§ Directions for this task
Within the listing below, show every line that contains the word "diff".

§ Recorded information
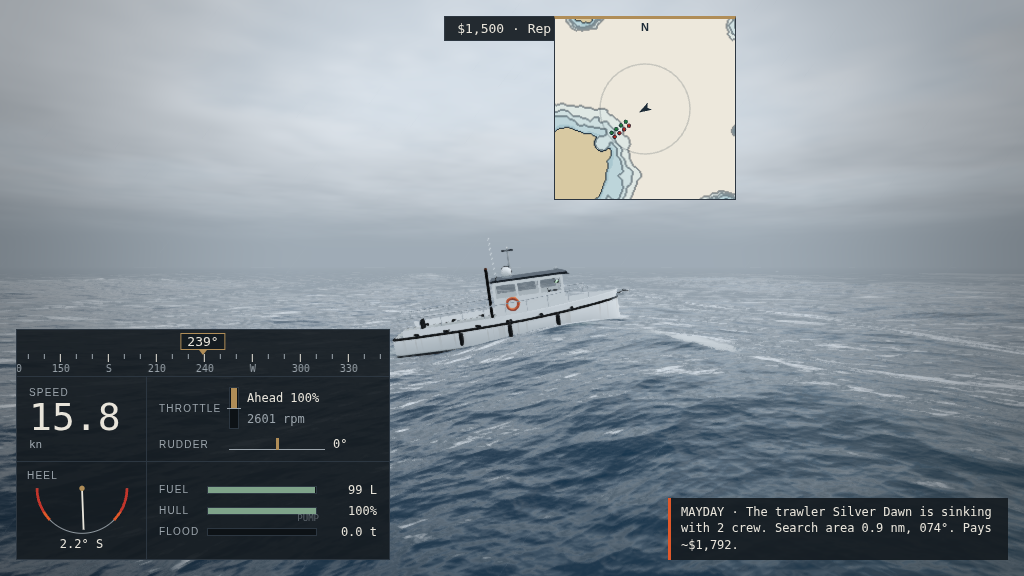
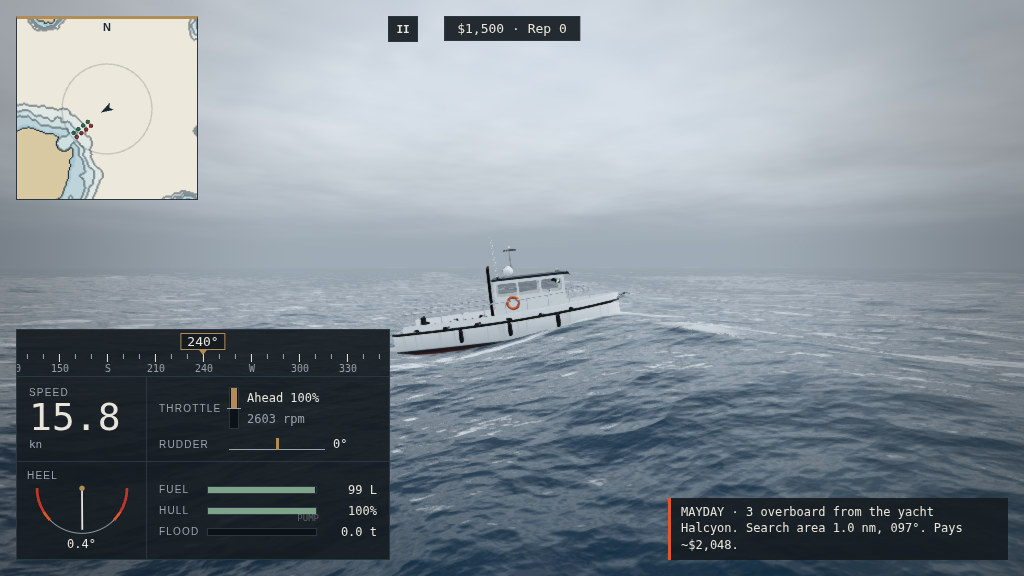
Bigger reach: outer islands, four new ports, far grounds and traffic
Claude-Session: https://claude.ai/code/session_01N1SWFf3Ygni1PmPXnFpHoH

diff --git a/src/config/world.js b/src/config/world.js
@@ -1,12 +1,13 @@
-// The Grey Reach (spec 6): a 6 x 6 km play region. Units are metres, +X
+// The Grey Reach (spec 6): a 10 x 10 km play region (the inner 6 x 6 km
+// of the original reach plus an outer ring of islands and far ports). Units are metres, +X
 // east, -Z north, origin at the centre. Islands are noise-shaped granite
 // domes; ports sit on their shores; reefs are submerged domes marked with
 // hazard buoys. Everything that places or shapes the world lives here.
 
 export const WORLD_MAP = {
-  halfSize: 3000, // play region half-extent
-  serviceRadius: 5000, // radio warns past this
-  failRadius: 7000, // towed home past this
+  halfSize: 5000, // play region half-extent
+  serviceRadius: 7500, // radio warns past this
+  failRadius: 9500, // towed home past this
   baseDepth: 55, // open-water depth (m), varied by noise
   depthNoise: 18,
   // x, z, radius, height (m), seed. Kept clear of a 700 m ring around the
@@ -22,12 +23,23 @@ export const WORLD_MAP = {
     { name: 'The Teeth', x: -900, z: -1250, r: 170, h: 24, seed: 8 },
     { name: 'Crowholm', x: 2500, z: -150, r: 260, h: 40, seed: 9 },
     { name: 'Skerry Mor', x: -300, z: 2350, r: 330, h: 44, seed: 10 },
+    // The outer reach.
+    { name: 'Ardmore', x: -3900, z: 2900, r: 650, h: 70, seed: 11 },
+    { name: 'Lanrick', x: 3900, z: -3300, r: 520, h: 55, seed: 12 },
+    { name: 'Duncairn', x: 4200, z: 3600, r: 480, h: 60, seed: 13 },
+    { name: 'Stack of Orra', x: -4300, z: -3600, r: 300, h: 80, seed: 14 },
+    { name: 'Mew Skerries', x: 600, z: 4200, r: 260, h: 26, seed: 15 },
+    { name: 'Carrach', x: -4400, z: -800, r: 360, h: 40, seed: 16 },
+    { name: 'Blackhead', x: 1200, z: -4300, r: 380, h: 50, seed: 17 },
   ],
   // Submerged hazards: x, z, radius, minimum depth.
   reefs: [
     { name: 'Widow Reef', x: 1150, z: 350, r: 80, minDepth: 0.4 },
     { name: 'Slate Shoal', x: -1450, z: -300, r: 110, minDepth: 0.8 },
     { name: 'Farrow Ledges', x: 1900, z: 1250, r: 90, minDepth: 0.5 },
+    { name: 'Orra Bank', x: -3300, z: -2600, r: 120, minDepth: 0.6 },
+    { name: 'Duncairn Rocks', x: 3350, z: 2750, r: 100, minDepth: 0.5 },
+    { name: 'Mew Ledge', x: 1300, z: 3500, r: 90, minDepth: 0.7 },
   ],
   ports: [
     {
@@ -39,6 +51,10 @@ export const WORLD_MAP = {
     },
     { id: 'pellow', name: 'Pellow Point', island: 1, services: ['fuel', 'repair', 'dropoff'] },
     { id: 'farrow', name: 'Farrow Station', island: 2, services: ['fuel', 'dropoff'], minReputation: 25 },
+    { id: 'hollin', name: 'Hollin Pier', island: 4, services: ['fuel', 'dropoff'] },
+    { id: 'ardmore', name: 'Ardmore', island: 10, services: ['fuel', 'repair', 'dropoff'], minReputation: 15 },
+    { id: 'lanrick', name: 'Lanrick Quay', island: 11, services: ['fuel', 'repair', 'dropoff'], minReputation: 40 },
+    { id: 'duncairn', name: 'Duncairn', island: 12, services: ['fuel', 'repair', 'dropoff'], minReputation: 60 },
   ],
   harbor: {
     basinRadius: 95, // dredged basin carved into the shore
@@ -48,18 +64,24 @@ export const WORLD_MAP = {
     shelter: 0.85,
   },
   // Small stations: a fuel dock off the shore facing the origin.
-  station: { zoneRadius: 90 },
+  station: { zoneRadius: 90, basinRadius: 40, basinDepth: 4.5 },
   // Fishing grounds (traffic trawls them; fishing work later).
   fishingGrounds: [
     { name: 'Hake Bank', x: -150, z: -850, r: 280 },
     { name: 'Gannet Deep', x: -1300, z: -2200, r: 300 },
     { name: 'Farrow Rip', x: 2500, z: 800, r: 280 },
     { name: 'West Hole', x: -2500, z: -300, r: 260 },
+    { name: 'Silver Pit', x: 2500, z: -3900, r: 350 },
+    { name: 'Ardmore Sound', x: -2500, z: 3900, r: 320 },
   ],
   lighthouses: [
     { port: 'kettle', at: 'breakwater' },
     { port: 'pellow', at: 'point' },
     { port: 'farrow', at: 'point' },
+    { port: 'hollin', at: 'point' },
+    { port: 'ardmore', at: 'point' },
+    { port: 'lanrick', at: 'point' },
+    { port: 'duncairn', at: 'point' },
   ],
 };
 
@@ -74,6 +96,9 @@ export const TRAFFIC = [
   { name: 'Guillemot', kind: 'fishing', model: 'trawler', speedKn: 5, ground: 2 },
   { name: 'Halcyon', kind: 'yacht', model: 'solace', speedKn: 16, route: ['pellow', 'farrow', 'kettle'], dwellSeconds: 40 },
   { name: 'Morven', kind: 'sailing', model: 'sailboat', speedKn: 5.5, ground: 3 },
+  { name: 'Ardmore Lass', kind: 'ferry', model: 'islander', speedKn: 13, route: ['kettle', 'hollin', 'ardmore'], dwellSeconds: 90 },
+  { name: 'Kinloch', kind: 'freighter', model: 'northfarer', speedKn: 11, route: ['pellow', 'lanrick', 'duncairn'], dwellSeconds: 120 },
+  { name: 'Silver Dawn', kind: 'fishing', model: 'trawler', speedKn: 4.5, ground: 4 },
 ];
 
 export const TRAFFIC_RULES = {

diff --git a/src/gameplay/Trade.js b/src/gameplay/Trade.js
@@ -91,14 +91,18 @@ export function makeTradeOffer(jobs, player) {
 
 const clock = (min) => `${Math.floor(min)}:${String(Math.floor((min % 1) * 60)).padStart(2, '0')}`;
 
-// A round of 2-4 legs from the nearest port back to it, calling at the
-// others (random order). Arrival times are cumulative from acceptance.
+// A round of 2-4 legs from the nearest port back to it, calling at some of
+// the ports near it. Arrival times are cumulative from acceptance.
 function timetableOffer(jobs, player, ports, start) {
   const rng = jobs.rng;
   const t = TRADE.timetable;
   const shape = jobs.shape;
   const L = player.cfg.hull.length;
-  const others = ports.filter((p) => p !== start).sort(() => rng() - 0.5).slice(0, 3);
+  // Calls at 1-3 of the four ports nearest the start, in random order.
+  const d = (p) => Math.hypot(p.zone.x - start.zone.x, p.zone.z - start.zone.z);
+  const near = ports.filter((p) => p !== start).sort((a, b) => d(a) - d(b)).slice(0, 4);
+  const calls = 1 + Math.floor(rng() * Math.min(3, near.length));
+  const others = near.map((p) => [rng(), p]).sort((a, b) => a[0] - b[0]).slice(0, calls).map(([, p]) => p);
   const stops = [start, ...others, start];
   const v = player.cfg.targets.topSpeedKn * KN * TRADE.workingSpeed;
   const pos = player.state.pos;

diff --git a/src/config/career.js b/src/config/career.js
@@ -25,7 +25,7 @@ export const JOBS = {
     barge: { value: 60000, minRep: 70, chance: 0.3, names: ['Grey Reach 7', 'Kettle Lighter 2', 'Stoneway'] },
   },
   fromTraffic: 0.5, // of person-overboard / raft calls: from a passing vessel
-  trafficKinds: { ferry: 'ferry', fishing: 'trawler', yacht: 'yacht', sailing: 'sloop' },
+  trafficKinds: { ferry: 'ferry', fishing: 'trawler', yacht: 'yacht', sailing: 'sloop', freighter: 'freighter' },
   sources: ['ferry Islander', 'trawler Ellen Mary', 'yacht Halcyon', 'creel boat Morag', 'pilot launch'],
   towShare: 0.18, // of vessel value x condition (spec 0.15, D64)
   crewTransferSeconds: 5,
@@ -67,7 +67,7 @@ export const FISHING = {
   maxSeaIndex: 3, // no fishing above Gale
   seaFactor: [0.8, 1, 1.1, 0.7], // calm..gale: fish bite better in a chop
   // Price per kg by ground (config/world.js fishingGrounds order).
-  pricePerKg: [3.2, 4.5, 5.0, 3.8],
+  pricePerKg: [3.2, 4.5, 5.0, 3.8, 5.8, 5.2], // the far grounds pay best
   shootSeconds: 20, // shooting or hauling the nets
 };
 

diff --git a/src/ui/Chart.js b/src/ui/Chart.js
@@ -102,7 +102,8 @@ export class Chart {
     // Kilometre grid.
     ctx.strokeStyle = 'rgba(28, 42, 54, 0.12)';
     ctx.lineWidth = 1;
-    for (let v = -3000; v <= 3000; v += 1000) {
+    const grid = Math.floor(map.half / 1000) * 1000;
+    for (let v = -grid; v <= grid; v += 1000) {
       const a = m(v, -map.half);
       const b = m(-map.half, v);
       ctx.beginPath();
@@ -116,9 +117,9 @@ export class Chart {
     ctx.font = `${font}px "IBM Plex Sans Condensed", "Arial Narrow", sans-serif`;
     ctx.textAlign = 'center';
     ctx.fillStyle = 'rgba(28, 42, 54, 0.75)';
-    const portNames = new Set(map.shape.ports.map((q) => q.name));
-    for (const s of map.shape.islands) {
-      if (portNames.has(s.name)) {
+    const portIslands = new Set(map.shape.ports.map((q) => q.island));
+    for (const [i, s] of map.shape.islands.entries()) {
+      if (portIslands.has(i)) {
         continue;
       }
       const p = m(s.x, s.z);

diff --git a/src/world/WorldShape.js b/src/world/WorldShape.js
@@ -107,6 +107,13 @@ export class WorldShape {
   carve(x, z, h) {
     for (const p of this.ports) {
       if (!p.harbor) {
+        // Fuel stations: a small dredged pocket at the pier head.
+        const st = this.map.station;
+        const dd = Math.hypot(x - p.dock.x, z - p.dock.z);
+        if (dd < st.basinRadius * 1.4) {
+          const k = smoothstep(st.basinRadius * 1.4, st.basinRadius * 0.7, dd);
+          h = h + (Math.min(h, -st.basinDepth) - h) * k;
+        }
         continue;
       }
       const hb = this.map.harbor;

diff --git a/src/world/World.js b/src/world/World.js
@@ -9,8 +9,8 @@ import { Harbors } from './Harbor.js';
 import { NavAids } from './NavAids.js';
 import { DepthMap } from '../ocean/DepthMap.js';
 
-const DEPTH_TEX = 512;
-const DEPTH_HALF = 3600; // metres covered by the depth texture (each way)
+const DEPTH_TEX = 768;
+const DEPTH_HALF = 5600; // metres covered by the depth texture (each way)
 const DEPTH_MAX = 40;
 
 function bakeDepth(shape) {

diff --git a/src/ui/styles.css b/src/ui/styles.css
@@ -796,7 +796,7 @@ body {
 
 .minimap {
   position: absolute;
-  right: 288px; /* left of the objective block */
+  left: 16px; /* top left: clear of the money pill and the objective block */
   top: 16px;
   width: 180px;
   height: 180px;

diff --git a/docs/PROGRESS.md b/docs/PROGRESS.md
@@ -84,6 +84,7 @@
 - **D83 Fishing (RP):** a new boat, the Kittiwake (18 m trawler, $22k, 6 t hold), shoots its nets with G on four charted grounds (Hake Bank, Gannet Deep, Farrow Rip, West Hole). Nets take 20 s to shoot or haul and drag hard (k·v², holding it to 2–5.5 kn trawling speed). While trawling the catch fills the hold at 100 kg/min (× sea factor; none above Gale), weighs the boat down as cargo, and sells at any fuel port for $3.2–5/kg by ground. Grounds are dotted on the chart. verify: the browser Bulwark load check (covered by physics tests) became a Kittiwake trawl-and-sell check.
 - **D84 Ferry timetables (RP):** passenger boats bigger than a charter party (the Islander) also get a Ferry timetable: a round from the nearest port calling at up to three others and back, each arrival due at a fixed time (leg run at 75% of top speed × 1.4 + boarding + 1.5 min slack). Each leg pays on arrival (×1.2 over a one-off passenger run), docked 5%/min late (min 50%); on time (≤1 min) +1 rep, late −1. While late the purser radios escalating complaints every 75 s. The objective line shows the next stop, time left/late and stop n/N. The Islander physics test now runs the Kettle–Pellow–Kettle timetable.
 - **D85 Fleet crews (RP):** owned boats other than the one in use can take a hired crew in the shipyard (fee 4% of the boat price). Each works a route of its own (Marlin harbor patrol … Northfarer coastal freight) for gross − wages per sim hour; past the boat's worst sea state the crew sits in port and only wages run. Earnings settle every 5 min with a Fleet office radio line; switching to a crewed boat takes her back from the crew. Saved with the career. Pure-JS test: one hour in Moderate pays exactly gross − wages, a Violent storm costs wages.
+- **D86 Bigger reach, more ports:** the Grey Reach grows from 6 × 6 to 10 × 10 km: seven outer islands (Ardmore, Lanrick, Duncairn, Stack of Orra, Mew Skerries, Carrach, Blackhead), three more reefs, and four new fuel stations: Hollin Pier (open), Ardmore (rep 15), Lanrick Quay (rep 40), Duncairn (rep 60), each with a lighthouse; every station dock sits in a dredged 4.5 m pocket (the outer shores shelve to ~2 m). Two far fishing grounds pay best (Silver Pit $5.8/kg, Ardmore Sound $5.2/kg). Traffic adds the Ardmore Lass ferry (Kettle–Hollin–Ardmore), the freighter Kinloch (Pellow–Lanrick–Duncairn) and another trawler. Depth texture 768² over ±5.6 km (bake ~0.9 s); service/fail radii 7.5/9.5 km; chart grid follows the map size. Timetables call at 1–3 of the four ports nearest the start. Minimap moved to the top left (it covered the money pill at 1024 px).
 - **D47 Verify budget:** test-physics runs at nice 10; tow screenshot run-up 70 → 40 s. Verify is at ~172 s; the next milestone needs another saving (e.g. fewer page loads or shorter slam wait).
 - Earlier decisions D1–D27: see `docs/CHANGELOG.md`.
 

diff --git a/docs/CHANGELOG.md b/docs/CHANGELOG.md
@@ -16,6 +16,7 @@
 - Fishing: Kittiwake trawler, G shoots/hauls nets on charted fishing grounds, catch weighs the boat down and sells at port; NETS touch button.
 - Ferry timetables: multi-stop scheduled rounds with per-leg pay, lateness penalties and passenger complaints.
 - Fleet: hire crews for idle owned boats to earn on their own routes; weatherbound crews cost wages.
+- Bigger reach (10 × 10 km): seven outer islands, four new ports (Hollin Pier, Ardmore, Lanrick Quay, Duncairn), far fishing grounds, a second ferry and a freighter on the AIS; minimap moved top-left.
 - Cargo recovery (containers adrift, tow each home, paid per container) and barge tows for the Bulwark; container and barge models; headless recovery test and barge tow-speed test.
 - Ambient traffic: a ferry on its round, trawlers on the fishing grounds, a yacht and a sloop; they give way, ride the sea, leave wakes, can be hit, show on the chart, and many rescue calls come from them.
 - Title screen (Continue / New Career / Settings / Controls) with a harbor flyover; pause menu (Esc or II): Resume, Settings, Controls, Save & Quit; settings for graphics, volume, horizon lock.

§ Solution to the problem
diff --git a/src/config/world.js b/src/config/world.js
diff --git a/src/gameplay/Trade.js b/src/gameplay/Trade.js
diff --git a/src/config/career.js b/src/config/career.js
diff --git a/src/ui/Chart.js b/src/ui/Chart.js
diff --git a/src/world/WorldShape.js b/src/world/WorldShape.js
diff --git a/src/world/World.js b/src/world/World.js
diff --git a/src/ui/styles.css b/src/ui/styles.css
diff --git a/docs/PROGRESS.md b/docs/PROGRESS.md
diff --git a/docs/CHANGELOG.md b/docs/CHANGELOG.md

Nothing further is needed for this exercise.